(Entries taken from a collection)
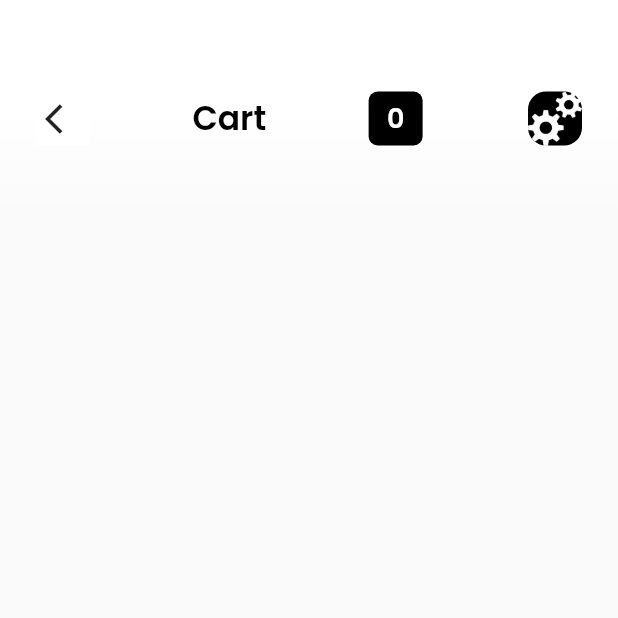
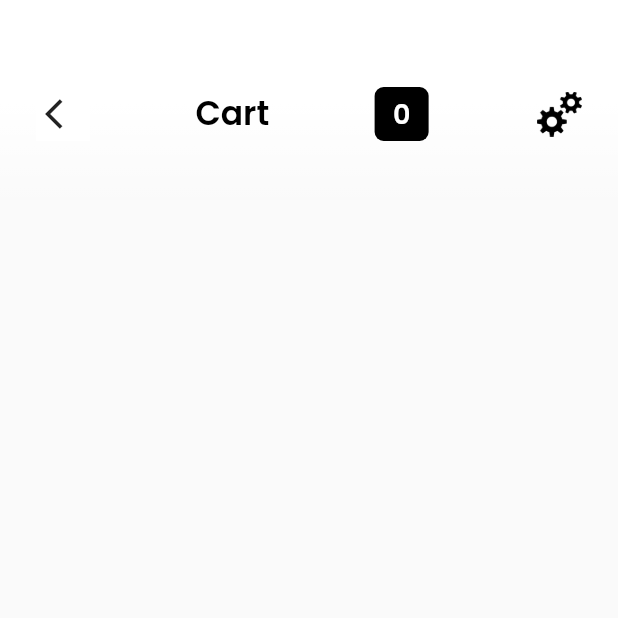
Before and after one commit to Francisg7/Sell_it, a Flutter app: the screen it shows once a user with an empty profile is signed in, after a tap on an icon or button, on a phone screen of 412 x 824 dp, the top half of it. Run offline on Flutter 3.47's test engine with Material 2 defaults, Android fonts, the phone set to English and light mode, and no system bars; our stand-ins replace cloud_firestore, firebase_auth, firebase_core, google_fonts; accounts and stored records are empty; network calls fail.

```diff
--- a/lib/Screens/constants.dart
+++ b/lib/Screens/constants.dart
@@ -25,4 +25,10 @@ class Constants {
       fontWeight: FontWeight.w600,
       color: Colors.black
   );
+
+  static const regularIcon = TextStyle(
+    fontSize: 12.0,
+    fontWeight: FontWeight.w300,
+    color: Colors.grey,
+  );
 }
--- a/lib/Screens/home.dart
+++ b/lib/Screens/home.dart
@@ -5,6 +5,7 @@ import 'package:sell_it/tabs/chat_tab.dart';
 import 'package:sell_it/tabs/home_tab.dart';
 import 'package:sell_it/tabs/save_tab.dart';
 import 'package:sell_it/tabs/search_tab.dart';
+import 'package:sell_it/tabs/sell_tab.dart';
 import 'package:sell_it/widgets/Button_tabs.dart';
 
 class HomePage extends StatefulWidget {
@@ -52,7 +53,7 @@ class _HomePageState extends State<HomePage> {
                   children: [
                     HomeTab(),
                     SearchTab(),
-                    SearchTab(),
+                    SellTab(),
                     ChatTab(),
                     SaveTab(),
                   ],
--- a/lib/tabs/home_tab.dart
+++ b/lib/tabs/home_tab.dart
@@ -1,6 +1,7 @@
 import 'package:cloud_firestore/cloud_firestore.dart';
 import 'package:flutter/cupertino.dart';
 import 'package:flutter/material.dart';
+import 'package:sell_it/Screens/add_product.dart';
 import 'package:sell_it/widgets/custom_action_bar.dart';
 import 'package:sell_it/widgets/product_card.dart';
 
@@ -10,7 +11,17 @@ class HomeTab extends StatelessWidget {
 
   @override
   Widget build(BuildContext context) {
-    return Container(
+    return Scaffold(
+      floatingActionButton: FloatingActionButton(
+        onPressed: () {
+         Navigator.push(context, MaterialPageRoute(
+           builder: (context) => AddProduct(),
+         ));
+        },
+        child: const Icon(Icons.add),
+        backgroundColor: Colors.black.withOpacity(0.8),
+      ),
+       body: Container(
            child:Stack(
              children: [
                FutureBuilder<QuerySnapshot>(
@@ -33,19 +44,19 @@ class HomeTab extends StatelessWidget {
                            ),
                            children: snapshot.data.docs.map((document){
                              return ProductCard(
-                     title: document.data()['name'],
-                     imageUrl: document.data()['images'][0],
-                     price: "${document.data()['price']}Fcfa",
+                               title:document.data()['name'],
+                               imageUrl:document.data()['images'][0],
+                               price:"${document.data()['price']}Fcfa",
                                productId: document.id,
                              );
                            }).toList()
                        );
                      }
                      //Loading State
-             return Scaffold(
-                 body: Center(
-                 child: CircularProgressIndicator(),
-             ),
+                     return Container(
+                       // body: Center(
+                       //   child: CircularProgressIndicator(),
+                       // ),
                      );
                    }
                ),
@@ -55,6 +66,7 @@ class HomeTab extends StatelessWidget {
                ),
              ],
            )
+       ),
       );
   }
 }
--- a/lib/widgets/custom_action_bar.dart
+++ b/lib/widgets/custom_action_bar.dart
@@ -106,12 +106,12 @@ class CustomActionBar extends StatelessWidget {
           Padding(
             padding: const EdgeInsets.fromLTRB(2.0,5.0,0.0,5.0),
             child: Container(
-              width: 36.0,
-              height: 36.0,
-              decoration: BoxDecoration(
-                color: Colors.black,
-                borderRadius: BorderRadius.circular(12.0),
-              ),
+              width: 30.0,
+              height: 30.0,
+              // decoration: BoxDecoration(
+              //   color: Colors.black,
+              //   borderRadius: BorderRadius.circular(12.0),
+              // ),
               child: GestureDetector(
                 onTap: (){
                   FirebaseAuth.instance.signOut();
@@ -120,8 +120,8 @@ class CustomActionBar extends StatelessWidget {
                 image: AssetImage(
                     "Assets/tab_settings.png"
                 ),
-                 height: 22.0,
-                  color: Colors.white,
+                 height: 16.0,
+                  color: Colors.black,
                 ),
               ),
             ),
```
Also changed, not shown: lib/Screens/add_product.dart (added, +20 -0 lines), lib/widgets/product_card.dart (+39 -2 lines). Lines whose indentation alone changed are shown as unchanged.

→ **WHAT NEEDS TO BE DONE**
Exact copies of all the entries are needed; output them without the pictures.

→ **YOUR RESPONSE**
Before and after one commit to Francisg7/Sell_it, a Flutter app: the screen it shows once a user with an empty profile is signed in, after a tap on an icon or button, on a phone screen of 412 x 824 dp, the top half of it. Run offline on Flutter 3.47's test engine with Material 2 defaults, Android fonts, the phone set to English and light mode, and no system bars; our stand-ins replace cloud_firestore, firebase_auth, firebase_core, google_fonts; accounts and stored records are empty; network calls fail.

```diff
--- a/lib/Screens/constants.dart
+++ b/lib/Screens/constants.dart
@@ -25,4 +25,10 @@ class Constants {
       fontWeight: FontWeight.w600,
       color: Colors.black
   );
+
+  static const regularIcon = TextStyle(
+    fontSize: 12.0,
+    fontWeight: FontWeight.w300,
+    color: Colors.grey,
+  );
 }
--- a/lib/Screens/home.dart
+++ b/lib/Screens/home.dart
@@ -5,6 +5,7 @@ import 'package:sell_it/tabs/chat_tab.dart';
 import 'package:sell_it/tabs/home_tab.dart';
 import 'package:sell_it/tabs/save_tab.dart';
 import 'package:sell_it/tabs/search_tab.dart';
+import 'package:sell_it/tabs/sell_tab.dart';
 import 'package:sell_it/widgets/Button_tabs.dart';
 
 class HomePage extends StatefulWidget {
@@ -52,7 +53,7 @@ class _HomePageState extends State<HomePage> {
                   children: [
                     HomeTab(),
                     SearchTab(),
-                    SearchTab(),
+                    SellTab(),
                     ChatTab(),
                     SaveTab(),
                   ],
--- a/lib/tabs/home_tab.dart
+++ b/lib/tabs/home_tab.dart
@@ -1,6 +1,7 @@
 import 'package:cloud_firestore/cloud_firestore.dart';
 import 'package:flutter/cupertino.dart';
 import 'package:flutter/material.dart';
+import 'package:sell_it/Screens/add_product.dart';
 import 'package:sell_it/widgets/custom_action_bar.dart';
 import 'package:sell_it/widgets/product_card.dart';
 
@@ -10,7 +11,17 @@ class HomeTab extends StatelessWidget {
 
   @override
   Widget build(BuildContext context) {
-    return Container(
+    return Scaffold(
+      floatingActionButton: FloatingActionButton(
+        onPressed: () {
+         Navigator.push(context, MaterialPageRoute(
+           builder: (context) => AddProduct(),
+         ));
+        },
+        child: const Icon(Icons.add),
+        backgroundColor: Colors.black.withOpacity(0.8),
+      ),
+       body: Container(
            child:Stack(
              children: [
                FutureBuilder<QuerySnapshot>(
@@ -33,19 +44,19 @@ class HomeTab extends StatelessWidget {
                            ),
                            children: snapshot.data.docs.map((document){
                              return ProductCard(
-                     title: document.data()['name'],
-                     imageUrl: document.data()['images'][0],
-                     price: "${document.data()['price']}Fcfa",
+                               title:document.data()['name'],
+                               imageUrl:document.data()['images'][0],
+                               price:"${document.data()['price']}Fcfa",
                                productId: document.id,
                              );
                            }).toList()
                        );
                      }
                      //Loading State
-             return Scaffold(
-                 body: Center(
-                 child: CircularProgressIndicator(),
-             ),
+                     return Container(
+                       // body: Center(
+                       //   child: CircularProgressIndicator(),
+                       // ),
                      );
                    }
                ),
@@ -55,6 +66,7 @@ class HomeTab extends StatelessWidget {
                ),
              ],
            )
+       ),
       );
   }
 }
--- a/lib/widgets/custom_action_bar.dart
+++ b/lib/widgets/custom_action_bar.dart
@@ -106,12 +106,12 @@ class CustomActionBar extends StatelessWidget {
           Padding(
             padding: const EdgeInsets.fromLTRB(2.0,5.0,0.0,5.0),
             child: Container(
-              width: 36.0,
-              height: 36.0,
-              decoration: BoxDecoration(
-                color: Colors.black,
-                borderRadius: BorderRadius.circular(12.0),
-              ),
+              width: 30.0,
+              height: 30.0,
+              // decoration: BoxDecoration(
+              //   color: Colors.black,
+              //   borderRadius: BorderRadius.circular(12.0),
+              // ),
               child: GestureDetector(
                 onTap: (){
                   FirebaseAuth.instance.signOut();
@@ -120,8 +120,8 @@ class CustomActionBar extends StatelessWidget {
                 image: AssetImage(
                     "Assets/tab_settings.png"
                 ),
-                 height: 22.0,
-                  color: Colors.white,
+                 height: 16.0,
+                  color: Colors.black,
                 ),
               ),
             ),
```
Also changed, not shown: lib/Screens/add_product.dart (added, +20 -0 lines), lib/widgets/product_card.dart (+39 -2 lines). Lines whose indentation alone changed are shown as unchanged.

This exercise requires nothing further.